I'm sorry to hear about your injury. Based on what you're saying, I'm not exactly sure if you actually hired an attorney or if the attorney just said that he could not help you. Utah is a no-fault state which means that you are entitled to at least $3000 medical coverage even if the accident was your fault. That money can get depleted pretty quickly especially if you went to the ER, got an MRI, etc. If the accident was not your fault, an attorney would be able to recover more money for your...
Court supervised probation is common when it is your first offense. You must also make sure that you let the court know when you've changed your address; this is especially important if the court sends you notice of something.
It is solely the prosecutor's decision on whether he wants to proceed with a case, despite noncooperation from the "victim." The prosecutor may take the case as far as a trial just to prove a point.
In my experience, it is very helpful when the victim gets her own attorney who advises her of her spousal privilege rights. This attorney can also get in touch with the prosecutor and let him know that the victim does not want to testify. That often gets the prosecutor to drop the case.
There are several ways to get your case dismissed but it is not a guarantee. An attorney would be your best bet, but no, it is not absolutely necessary. If you can't afford an attorney, you may be eligible for a public defender which you can apply for at the court.
The reason I say hiring an attorney is best is because he/she will know every possible tactic to employ to possibly get you a dismissal. A plea in abeyance is certainly possible, depending on your criminal record. Or after...
It is very difficult to answer this question. In addition to what the attorney has mentioned above, you also want to factor in your "future medicals". It's also important to know what the policy limits are on the other person's insurance. There are other things to consider as well.
Without knowing the facts of your case, it is extremely difficult to answer your question. You need an attorney to help you with this, whether a private attorney or public defender. This could be a case where all the charges are dismissed, two out of three are dismissed, you get a plea in abeyance, or perhaps you can reduce it to a disorderly conduct. These kinds of scenarios can happen with just one court hearing or several. The possibilities are endless.

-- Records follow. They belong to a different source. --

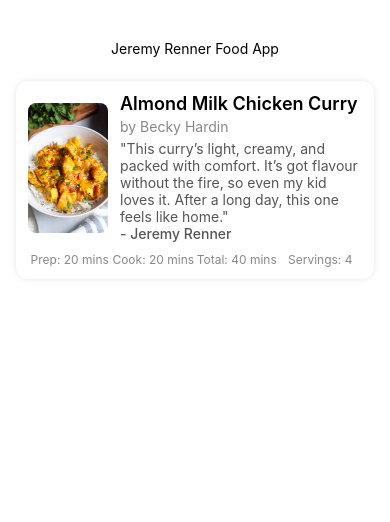
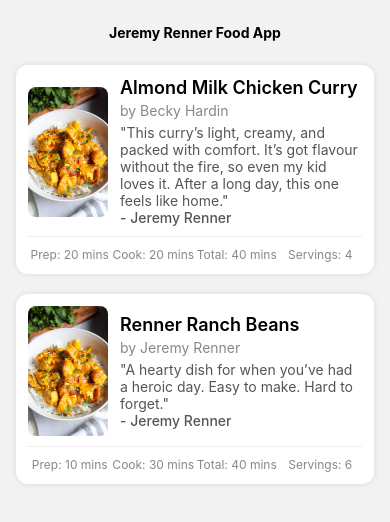
Before and after one commit to joshuarohde/react-native, a React Native app in the folder single-screen-a1/my-app/: screen / in a window 390 px wide. Shown: the top 522 px of the page. Built offline with nearby package versions, Linux system fonts and the light colour scheme; what react-native-responsive-fontsize would draw is missing.

Commit message:
added in functionality
Added in mouldability, with being able to just add in recipes and such as well as fixed up the styles a bit

```diff
--- a/single-screen-a1/my-app/App.js
+++ b/single-screen-a1/my-app/App.js
@@ -1,123 +1,327 @@
-import { StyleSheet, Text, View, Image } from 'react-native';
-import { RFValue } from "react-native-responsive-fontsize";
+import React, { useState, useEffect } from 'react';
+import {
+  StyleSheet,
+  Text,
+  View,
+  Image,
+  TouchableOpacity,
+  TouchableWithoutFeedback,
+  ScrollView,
+  LayoutAnimation,
+  Platform,
+  UIManager,
+} from 'react-native';
+import { RFValue } from 'react-native-responsive-fontsize';
+import { MaterialIcons } from '@expo/vector-icons';
+
+if (Platform.OS === 'android' && UIManager.setLayoutAnimationEnabledExperimental) {
+  UIManager.setLayoutAnimationEnabledExperimental(true);
+}
 
 export default function App() {
+  const recipes = [
+    {
+      id: '1',
+      // https://www.thecookierookie.com/healthy-almond-milk-chicken-curry-recipe-dairy-free/
+      title: 'Almond Milk Chicken Curry',
+      author: 'Becky Hardin',
+      image: require('./assets/chickencurry.jpg'),
+      quote:
+        '"This curry’s light, creamy, and packed with comfort. It’s got flavour without the fire, so even my kid loves it. After a long day, this one feels like home."',
+      time: { prep: '20 mins', cook: '20 mins', total: '40 mins', servings: '4' },
+      ingredients: [
+        { type: 'title', label: 'For Curry Paste' },
+        { type: 'item', label: '1 onion chopped' },
+        { type: 'item', label: '2 cloves garlic' },
+        { type: 'item', label: '1 teaspoon ground ginger' },
+        { type: 'item', label: '1/2 teaspoon ground tumeric' },
+        { type: 'item', label: '1 teaspoon ground cardamom' },
+        { type: 'item', label: '1 teaspoon garam masala' },
+        { type: 'item', label: '11 teaspoon course sea salt' },
+
+
+        { type: 'title', label: 'For Almond Milk Chicken Curry' },
+        { type: 'item', label: '1 tablespoon olive oil divided' },
+        { type: 'item', label: '2 pounds chicken breast cut into 1 inch cubes' },
+        { type: 'item', label: 'Salt and pepper to taste' },
+        { type: 'item', label: 'Curry paste see recipe below' },
+        { type: 'item', label: '6 ounces tomato paste 1 small can' },
+        { type: 'item', label: '1.75 cups almondmilk' },
+        { type: 'item', label: '1/2 teaspoon ground cinnamon' },
+        { type: 'item', label: '1 teaspoon chili powder' },
+        { type: 'item', label: 'white rice for serving' },
+        { type: 'item', label: 'cilantro for serving optional' }
+
+
+      ],
+      instructions: ['Place the curry paste ingredients in a food processor and pulse until smooth and combined. Set aside.',
+        'Heat 1/2 tablespoon olive oil in a large saucepan over high heat. Add the chicken and season with salt and pepper to taste. Cook for 3-5 minutes, stirring as you cook. Once golden, remove and set aside.',
+        'Add remaining 1/2 tablespoon olive oil to the saucepan and add curry paste. Stir to combine. Cook for 2 minutes or until fragrant.',
+        'Add the tomato paste, almond milk, ground cinnamon, and chili powder. Stir to combine.',
+        'Return the chicken to the saucepan and stir to coat.',
+        'Reduce heat to medium/low and cook for 30 minutes or until thickened and chicken is fully cooked.',
+        'Serve with white rice and top with cilantro. Enjoy!'
+      ],
+    },
+    {
+      id: '2',
+      title: 'Renner Ranch Beans',
+      author: 'Jeremy Renner',
+      image: require('./assets/chickencurry.jpg'),
+      quote: '"A hearty dish for when you’ve had a heroic day. Easy to make. Hard to forget."',
+      time: { prep: '10 mins', cook: '30 mins', total: '40 mins', servings: '6' },
+      ingredients: [
+        { type: 'title', label: 'Beans Section' },
+        { type: 'item', label: '2 cans of beans' },
+        { type: 'item', label: '1 onion, chopped' },
+        { type: 'title', label: 'Seasoning' },
+        { type: 'item', label: 'BBQ sauce' },
+        { type: 'item', label: 'Salt, pepper, paprika' }
+      ],
+      instructions: ['Sauté onions', 'Add beans and sauce', 'Simmer for 30 minutes', 'Serve hot'],
+    },
+  ];
+
+  const [expandedCards, setExpandedCards] = useState({});
+  const [dropdownStates, setDropdownStates] = useState({});
+  const [checkboxStates, setCheckboxStates] = useState({});
+
+  const toggleCard = (cardId) => {
+    LayoutAnimation.configureNext(LayoutAnimation.Presets.easeInEaseOut);
+    setExpandedCards({ [cardId]: true });
+  };
+
+  const toggleDropdown = (cardId, type) => {
+    LayoutAnimation.configureNext(LayoutAnimation.Presets.easeInEaseOut);
+    setDropdownStates((prev) => ({
+      ...prev,
+      [cardId]: {
+        ...prev[cardId],
+        [type]: !prev[cardId]?.[type],
+      },
+    }));
+  };
+
+  const toggleCheckbox = (cardId, type, index) => {
+    setCheckboxStates((prev) => {
+      const current = prev?.[cardId]?.[type] || {};
+      return {
+        ...prev,
+        [cardId]: {
+          ...prev[cardId],
+          [type]: {
+            ...current,
+            [index]: !current[index],
+          },
+        },
+      };
+    });
+  };
+
+  const renderListItem = (item, index, cardId, type) => {
+    if (item.type === 'title') {
       return (
-    <View style={styles.body}>
+        <Text style={styles.subSectionTitle} key={index}>{item.label}</Text>
+      );
+    }
+
+    const checked = checkboxStates?.[cardId]?.[type]?.[index];
+
+    return (
+      <TouchableWithoutFeedback
+        key={index}
+        onPress={() => toggleDropdown(cardId, type)} // tap anywhere else = close
+      >
+        <View style={styles.listItem}>
+          <TouchableOpacity
+            onPress={(e) => {
+              e.stopPropagation(); // prevent closing if checkbox tapped
+              toggleCheckbox(cardId, type, index);
+            }}
+          >
+            <MaterialIcons
+              name={checked ? 'check-box' : 'check-box-outline-blank'}
+              size={20}
+              color={checked ? 'green' : '#aaa'}
+            />
+          </TouchableOpacity>
+          <Text style={[styles.itemText, checked && { opacity: 0.6 }]}>
+            {item.label}
+          </Text>
+        </View>
+      </TouchableWithoutFeedback>
+    );
+  };
+
+
+  return (
+    <ScrollView style={styles.body}>
       <View style={styles.container}>
         <Text style={styles.title}>Jeremy Renner Food App</Text>
       </View>
 
+      {recipes.map((recipe) => (
+        <TouchableWithoutFeedback key={recipe.id} onPress={() => toggleCard(recipe.id)}>
           <View style={styles.recipeCard}>
             <View style={styles.topRow}>
-      <Image
-        source={require('./assets/chickencurry.jpg')}
-        style={styles.imgs}
-      />
+              <Image source={recipe.image} style={styles.imgs} />
               <View style={{ flex: 1 }}>
-        <Text style={styles.recipeTitle}>
-          Almond Milk Chicken Curry
-        </Text>
-        <Text style={styles.creator}>
-          by Becky Hardin
-        </Text>
-        <Text style={styles.descriptions}>
-          "This curry’s light, creamy, and packed with comfort. It’s got flavour without the fire, so even my kid loves it. After a long day, this one feels like home."
-        </Text>
-        <Text style={styles.jeremy}>
-          - Jeremy Renner
-        </Text>
+                <Text style={styles.recipeTitle}>{recipe.title}</Text>
+                <Text style={styles.creator}>by {recipe.author}</Text>
+                <Text style={styles.descriptions}>{recipe.quote}</Text>
+                <Text style={styles.jeremy}>- Jeremy Renner</Text>
               </View>
             </View>
 
             <View style={styles.timeRow}>
-      <Text style={styles.timeText}>Prep: 20 mins</Text>
-      <Text style={styles.timeText}>Cook: 20 mins</Text>
-      <Text style={styles.timeText}>Total: 40 mins</Text>
-      <Text style={styles.timeText}>Servings: 4</Text>
-    </View>
+              <Text style={styles.timeText}>Prep: {recipe.time.prep}</Text>
+              <Text style={styles.timeText}>Cook: {recipe.time.cook}</Text>
+              <Text style={styles.timeText}>Total: {recipe.time.total}</Text>
+              <Text style={styles.timeText}>Servings: {recipe.time.servings}</Text>
             </View>
 
+            {expandedCards[recipe.id] && (
+              <>
+                <TouchableWithoutFeedback onPress={() => toggleDropdown(recipe.id, 'ingredients')}>
+                  <View style={styles.dropdownHeader}>
+                    <Text style={styles.dropdownTitle}>Ingredients</Text>
+                    <MaterialIcons
+                      name={dropdownStates?.[recipe.id]?.ingredients ? 'expand-less' : 'expand-more'}
+                      size={24}
+                      color="#444"
+                    />
+                  </View>
+                </TouchableWithoutFeedback>
+                {dropdownStates?.[recipe.id]?.ingredients &&
+                  recipe.ingredients.map((item, index) =>
+                    renderListItem(item, index, recipe.id, 'ingredients')
+                  )}
 
+                <TouchableWithoutFeedback onPress={() => toggleDropdown(recipe.id, 'instructions')}>
+                  <View style={styles.dropdownHeader}>
+                    <Text style={styles.dropdownTitle}>Instructions</Text>
+                    <MaterialIcons
+                      name={dropdownStates?.[recipe.id]?.instructions ? 'expand-less' : 'expand-more'}
+                      size={24}
+                      color="#444"
+                    />
                   </View>
+                </TouchableWithoutFeedback>
+                {dropdownStates?.[recipe.id]?.instructions &&
+                  recipe.instructions.map((item, index) =>
+                    renderListItem(
+                      { type: 'item', label: item },
+                      index,
+                      recipe.id,
+                      'instructions'
+                    )
+                  )}
+              </>
+            )}
+          </View>
+        </TouchableWithoutFeedback>
+      ))}
+    </ScrollView>
   );
 }
 
 const styles = StyleSheet.create({
   container: {
-    backgroundColor: '#fff',
     alignItems: 'center',
     margin: 24,
   },
-
   body: {
     flex: 1,
-    padding: 16
+    backgroundColor: '#f2f2f2',
+    paddingHorizontal: 16,
   },
-
   title: {
-    fontSize: RFValue(20)
+    fontSize: RFValue(20),
+    fontWeight: 'bold',
   },
-
-  topRow: {
-    flexDirection: 'row',
-    alignItems: 'center',
-
-  },
-
   recipeCard: {
     flexDirection: 'column',
     backgroundColor: '#fff',
     borderRadius: 12,
     padding: 12,
-    marginBottom: 16,
+    marginBottom: 20,
     shadowColor: '#000',
     shadowOpacity: 0.1,
     shadowRadius: 6,
     elevation: 3,
   },
-
-
+  topRow: {
+    flexDirection: 'row',
+    alignItems: 'center',
+  },
   imgs: {
     width: 80,
     height: 130,
     borderRadius: 8,
-  marginRight: 12
+    marginRight: 12,
   },
-
   recipeTitle: {
     fontSize: 18,
     fontWeight: '600',
-  marginBottom: 4 },
-
+    marginBottom: 4,
+  },
   creator: {
     fontSize: 14,
     color: '#555',
     opacity: 0.7,
     paddingBottom: 5,
   },
-
   descriptions: {
     fontSize: 14,
-  color: '#555' },
-
+    color: '#555',
+  },
   jeremy: {
     fontSize: 14,
     color: '#555',
-  fontWeight: 500,
+    fontWeight: '500',
   },
-
   timeRow: {
     flexDirection: 'row',
     justifyContent: 'space-between',
     marginTop: 10,
+    borderTopWidth: 1,
+    borderTopColor: '#eee',
+    paddingTop: 10,
   },
-
   timeText: {
     fontSize: 12,
     color: '#888',
     flex: 1,
     textAlign: 'center',
   },
-
+  dropdownHeader: {
+    flexDirection: 'row',
+    justifyContent: 'space-between',
+    paddingVertical: 12,
+    borderBottomWidth: 1,
+    borderBottomColor: '#eee',
+    marginTop: 10,
+  },
+  dropdownTitle: {
+    fontSize: 16,
+    fontWeight: '500',
+    color: '#333',
+  },
+  listItem: {
+    flexDirection: 'row',
+    alignItems: 'center',
+    paddingVertical: 8,
+  },
+  itemText: {
+    fontSize: 14,
+    marginLeft: 10,
+    marginRight: 20,
+    color: '#333',
+  },
+  subSectionTitle: {
+    fontSize: 14,
+    fontWeight: 'bold',
+    color: '#444',
+    marginTop: 10,
+  },
 });
```
Lines whose indentation alone changed are shown as unchanged.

I agree with the above attorney. In addition, depending on the facts of your case, you may be able to dismiss it, amend the charge, or get a plea in abeyance. In each of these scenarios you may be able to expunge the case even sooner than four years.